Search the entries below for "false", and copy each line where it appears.

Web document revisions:
◇ ◇ ◇
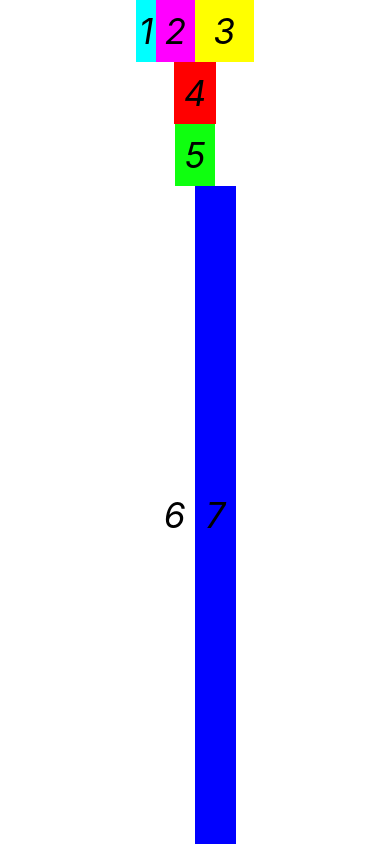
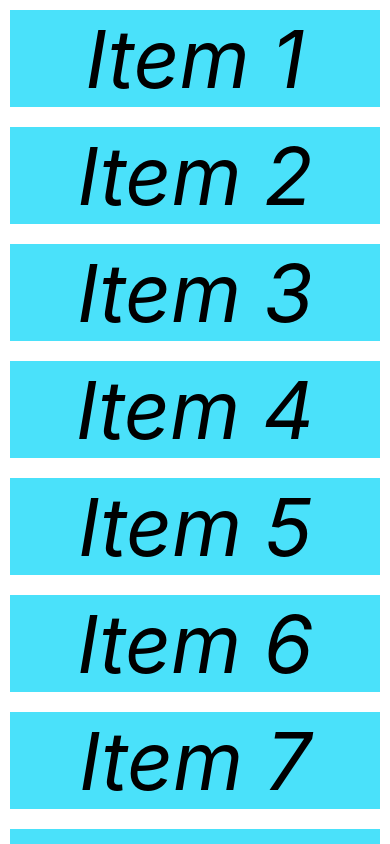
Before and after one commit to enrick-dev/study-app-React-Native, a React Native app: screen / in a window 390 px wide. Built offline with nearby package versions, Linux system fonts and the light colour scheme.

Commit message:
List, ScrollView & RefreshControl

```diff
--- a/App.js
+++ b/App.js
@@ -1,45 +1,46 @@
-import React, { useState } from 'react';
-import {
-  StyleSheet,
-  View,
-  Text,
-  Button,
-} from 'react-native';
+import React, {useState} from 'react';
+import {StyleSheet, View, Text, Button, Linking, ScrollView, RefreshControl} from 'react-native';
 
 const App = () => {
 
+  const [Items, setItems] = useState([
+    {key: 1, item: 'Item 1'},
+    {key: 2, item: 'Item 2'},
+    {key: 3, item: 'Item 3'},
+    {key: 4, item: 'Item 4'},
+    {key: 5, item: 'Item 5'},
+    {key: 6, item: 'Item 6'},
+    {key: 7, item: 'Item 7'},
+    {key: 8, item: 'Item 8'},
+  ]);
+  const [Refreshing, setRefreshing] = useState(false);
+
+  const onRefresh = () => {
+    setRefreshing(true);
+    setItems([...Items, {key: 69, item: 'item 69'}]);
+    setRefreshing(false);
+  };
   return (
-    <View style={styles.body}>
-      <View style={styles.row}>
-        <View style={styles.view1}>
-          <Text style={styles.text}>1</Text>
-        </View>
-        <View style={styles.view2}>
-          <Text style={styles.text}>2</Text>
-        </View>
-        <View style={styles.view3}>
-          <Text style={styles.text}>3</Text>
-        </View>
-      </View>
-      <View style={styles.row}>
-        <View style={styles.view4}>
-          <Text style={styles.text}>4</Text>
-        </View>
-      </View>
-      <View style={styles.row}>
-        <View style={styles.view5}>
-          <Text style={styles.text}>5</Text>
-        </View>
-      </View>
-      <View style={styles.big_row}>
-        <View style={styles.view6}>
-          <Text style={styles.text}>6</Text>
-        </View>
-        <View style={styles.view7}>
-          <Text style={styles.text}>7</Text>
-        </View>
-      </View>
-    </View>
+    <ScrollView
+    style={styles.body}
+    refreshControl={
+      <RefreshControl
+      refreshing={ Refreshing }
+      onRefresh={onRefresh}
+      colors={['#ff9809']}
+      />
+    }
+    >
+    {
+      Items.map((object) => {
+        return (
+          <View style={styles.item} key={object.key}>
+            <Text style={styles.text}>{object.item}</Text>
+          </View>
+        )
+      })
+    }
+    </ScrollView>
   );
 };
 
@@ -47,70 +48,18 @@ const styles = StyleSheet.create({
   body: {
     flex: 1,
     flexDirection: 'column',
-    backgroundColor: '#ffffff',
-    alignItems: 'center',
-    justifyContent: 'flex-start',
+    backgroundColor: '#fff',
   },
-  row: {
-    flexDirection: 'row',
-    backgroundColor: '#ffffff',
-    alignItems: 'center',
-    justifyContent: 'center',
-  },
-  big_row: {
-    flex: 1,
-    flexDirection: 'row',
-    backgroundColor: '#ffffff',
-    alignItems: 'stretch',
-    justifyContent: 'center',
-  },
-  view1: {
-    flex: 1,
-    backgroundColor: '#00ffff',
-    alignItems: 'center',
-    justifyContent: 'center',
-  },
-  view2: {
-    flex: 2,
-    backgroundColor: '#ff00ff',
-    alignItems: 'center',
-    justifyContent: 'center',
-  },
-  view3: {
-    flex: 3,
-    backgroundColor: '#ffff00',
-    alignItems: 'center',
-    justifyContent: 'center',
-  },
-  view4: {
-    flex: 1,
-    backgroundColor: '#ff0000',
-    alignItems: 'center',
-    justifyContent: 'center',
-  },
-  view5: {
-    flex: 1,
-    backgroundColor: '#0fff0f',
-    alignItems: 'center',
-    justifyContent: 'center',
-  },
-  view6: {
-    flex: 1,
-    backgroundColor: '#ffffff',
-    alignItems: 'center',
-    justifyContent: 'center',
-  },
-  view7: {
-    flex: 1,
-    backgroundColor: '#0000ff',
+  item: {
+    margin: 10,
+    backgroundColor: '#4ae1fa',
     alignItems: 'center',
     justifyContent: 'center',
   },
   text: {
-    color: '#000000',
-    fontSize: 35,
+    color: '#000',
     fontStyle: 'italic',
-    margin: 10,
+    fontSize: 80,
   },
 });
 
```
◇ ◇ ◇
## Answer to this task
+  const [Refreshing, setRefreshing] = useState(false);
+    setRefreshing(false);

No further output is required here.